    Video

    Video German Artists to Memorialize Refugees With Life Jacket Exhibit

    Sold in every kind of shop in some Turkish port towns, life jackets have become a symbol of the refugee crisis that brought a million people to Europe in 2015.  On the shores of Lesbos, Greece, German artists collect discarded life jackets as they prepare an art installation they plan to display in Germany.  For VOA, Hamada Elrasam has this report from Lesbos, Greece.
    Video

    Video E-readers Help Ease Africa's Book Shortage

    Millions of people in Africa can't read, and there's a chronic shortage of books. A non-profit organization called Worldreader is trying to help change all that one e-reader at a time. VOA’s Deborah Block tells us about a girls' school in Nairobi, Kenya where Worldreader is making a difference.
    Video

    Video Genius Lets World Share Its Knowledge

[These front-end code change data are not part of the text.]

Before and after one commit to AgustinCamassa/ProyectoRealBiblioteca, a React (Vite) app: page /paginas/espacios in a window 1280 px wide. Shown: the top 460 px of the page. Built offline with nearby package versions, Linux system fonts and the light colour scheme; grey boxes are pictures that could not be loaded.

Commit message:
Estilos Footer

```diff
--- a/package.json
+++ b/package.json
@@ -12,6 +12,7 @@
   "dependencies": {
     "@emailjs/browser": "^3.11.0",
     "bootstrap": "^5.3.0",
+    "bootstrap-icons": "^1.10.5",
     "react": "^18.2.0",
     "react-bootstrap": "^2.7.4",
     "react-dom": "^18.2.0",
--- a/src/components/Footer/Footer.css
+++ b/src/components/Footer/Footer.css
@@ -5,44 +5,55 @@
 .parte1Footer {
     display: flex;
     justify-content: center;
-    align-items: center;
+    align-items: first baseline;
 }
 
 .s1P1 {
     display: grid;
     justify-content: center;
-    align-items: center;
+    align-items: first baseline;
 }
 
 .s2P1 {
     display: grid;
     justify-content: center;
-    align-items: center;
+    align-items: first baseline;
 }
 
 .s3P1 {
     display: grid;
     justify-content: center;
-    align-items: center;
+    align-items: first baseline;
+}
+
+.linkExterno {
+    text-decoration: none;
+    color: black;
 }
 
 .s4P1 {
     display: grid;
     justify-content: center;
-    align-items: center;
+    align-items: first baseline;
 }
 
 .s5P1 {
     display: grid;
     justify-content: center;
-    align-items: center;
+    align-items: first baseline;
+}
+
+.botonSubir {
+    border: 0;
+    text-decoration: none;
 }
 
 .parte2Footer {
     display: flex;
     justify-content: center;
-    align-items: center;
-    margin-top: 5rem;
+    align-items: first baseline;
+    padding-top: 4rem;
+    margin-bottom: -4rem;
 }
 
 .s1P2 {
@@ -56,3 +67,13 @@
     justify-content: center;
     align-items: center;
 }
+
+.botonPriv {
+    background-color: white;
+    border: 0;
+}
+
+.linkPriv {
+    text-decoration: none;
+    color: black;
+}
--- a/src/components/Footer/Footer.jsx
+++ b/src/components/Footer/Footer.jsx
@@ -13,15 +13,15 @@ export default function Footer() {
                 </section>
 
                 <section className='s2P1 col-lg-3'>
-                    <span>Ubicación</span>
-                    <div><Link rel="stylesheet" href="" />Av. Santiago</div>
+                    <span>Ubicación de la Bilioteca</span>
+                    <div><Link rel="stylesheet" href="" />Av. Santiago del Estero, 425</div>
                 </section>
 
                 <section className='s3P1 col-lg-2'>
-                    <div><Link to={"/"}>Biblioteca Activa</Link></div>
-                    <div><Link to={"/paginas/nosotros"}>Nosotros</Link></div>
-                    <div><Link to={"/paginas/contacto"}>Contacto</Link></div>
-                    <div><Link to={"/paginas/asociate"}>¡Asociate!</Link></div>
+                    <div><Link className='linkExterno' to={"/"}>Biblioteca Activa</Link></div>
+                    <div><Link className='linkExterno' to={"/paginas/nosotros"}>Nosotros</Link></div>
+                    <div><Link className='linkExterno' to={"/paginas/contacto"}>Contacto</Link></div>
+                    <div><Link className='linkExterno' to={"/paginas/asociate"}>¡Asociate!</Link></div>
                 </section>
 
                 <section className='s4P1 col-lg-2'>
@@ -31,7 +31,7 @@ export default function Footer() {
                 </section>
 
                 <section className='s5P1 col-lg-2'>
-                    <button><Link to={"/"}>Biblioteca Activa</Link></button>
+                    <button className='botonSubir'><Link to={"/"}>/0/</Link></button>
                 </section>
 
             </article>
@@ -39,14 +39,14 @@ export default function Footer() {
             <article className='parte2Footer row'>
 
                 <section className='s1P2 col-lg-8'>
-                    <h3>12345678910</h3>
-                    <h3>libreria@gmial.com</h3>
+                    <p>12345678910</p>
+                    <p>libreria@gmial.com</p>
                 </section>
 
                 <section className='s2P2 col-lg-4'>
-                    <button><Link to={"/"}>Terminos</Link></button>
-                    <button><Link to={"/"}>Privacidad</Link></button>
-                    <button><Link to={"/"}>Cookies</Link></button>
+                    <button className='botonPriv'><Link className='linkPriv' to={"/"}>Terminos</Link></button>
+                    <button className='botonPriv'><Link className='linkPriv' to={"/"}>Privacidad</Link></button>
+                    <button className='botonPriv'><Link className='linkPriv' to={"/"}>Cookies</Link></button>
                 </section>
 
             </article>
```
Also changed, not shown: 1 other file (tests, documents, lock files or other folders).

    Inspired by crowdsourcing companies like Wikipedia, Genius allows anyone to edit anything on the web, using its web annotation tool
    Video

    Video In Philippines, Mixed Feelings About Greater US Military Presence

    In the Philippines, some who will be directly affected by a recent Supreme Court decision clearing the way for more United States troop visits are having mixed reactions.  The increased rotations come at a time when the Philippines is trying to build up its military in the face of growing maritime assertiveness from China.  From Bahile, Palawan on the coast of the South China Sea, Simone Orendain has this story.